§ **Assigned task**
Look through the records that follow. Copy every line containing the word "inicio".

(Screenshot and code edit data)
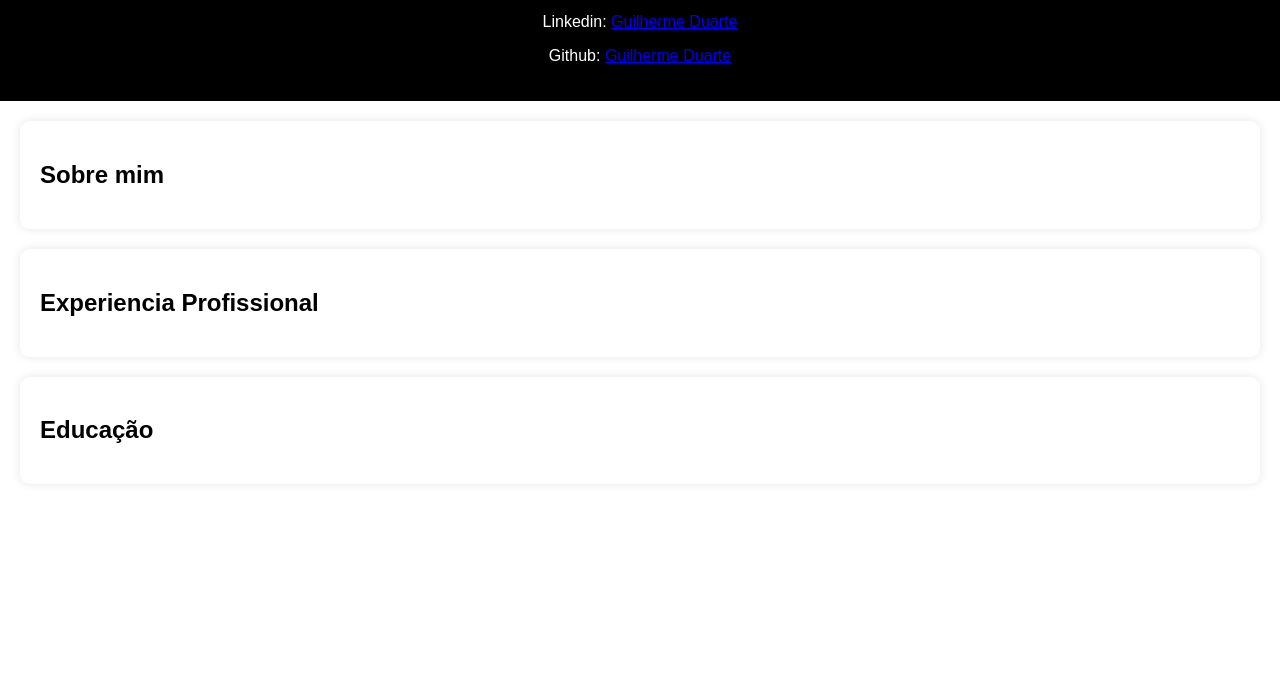
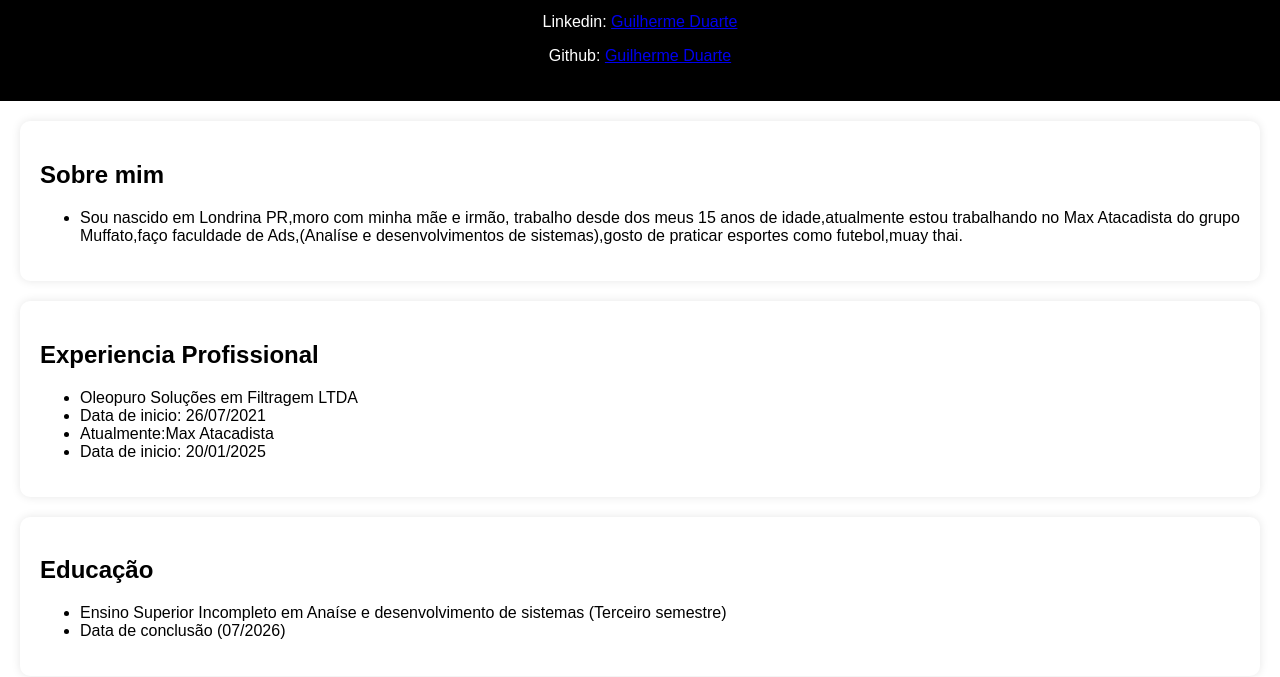
Before and after one commit to gdf06/curriculo, a plain HTML site: page index.html in a window 1280 px wide. Shown: the part 275-952 px from the top of the page. Before the commit the page ends 800 px from the top, so only its background shows below. Drawn offline with Linux system fonts and the light colour scheme; a script that the page names is missing.

Commit message:
Estrutura

```diff
--- a/index.html
+++ b/index.html
@@ -32,13 +32,26 @@
 
         <section id="sobre">
             <h2>Sobre mim</h2>
-        </section>
+               <ul>
+                <li>Sou nascido em Londrina PR,moro com minha mãe e irmão, trabalho desde dos meus 15 anos de idade,atualmente estou trabalhando no Max Atacadista do grupo Muffato,faço faculdade de Ads,(Analíse e desenvolvimentos de sistemas),gosto de praticar esportes como futebol,muay thai.</li>
+               </ul>
+              </section>
 
         <section id="experiencia">
             <h2>Experiencia Profissional</h2>
+              <ul>
+                <li>Oleopuro Soluções em Filtragem LTDA</li>
+                <li>Data de inicio: 26/07/2021</li>
+                <li> Atualmente:Max Atacadista</li>
+                <li>Data de inicio: 20/01/2025</li>
+              </ul>
         </section>
         <section id="educacao">
             <h2>Educação</h2>
+             <ul>
+                <li>Ensino Superior Incompleto em Anaíse e desenvolvimento de sistemas (Terceiro semestre)</li>
+                <li>Data de conclusão (07/2026)</li>
+             </ul>
         </section>
 
 
```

§ **Answer for the task**
+                <li>Data de inicio: 26/07/2021</li>
+                <li>Data de inicio: 20/01/2025</li>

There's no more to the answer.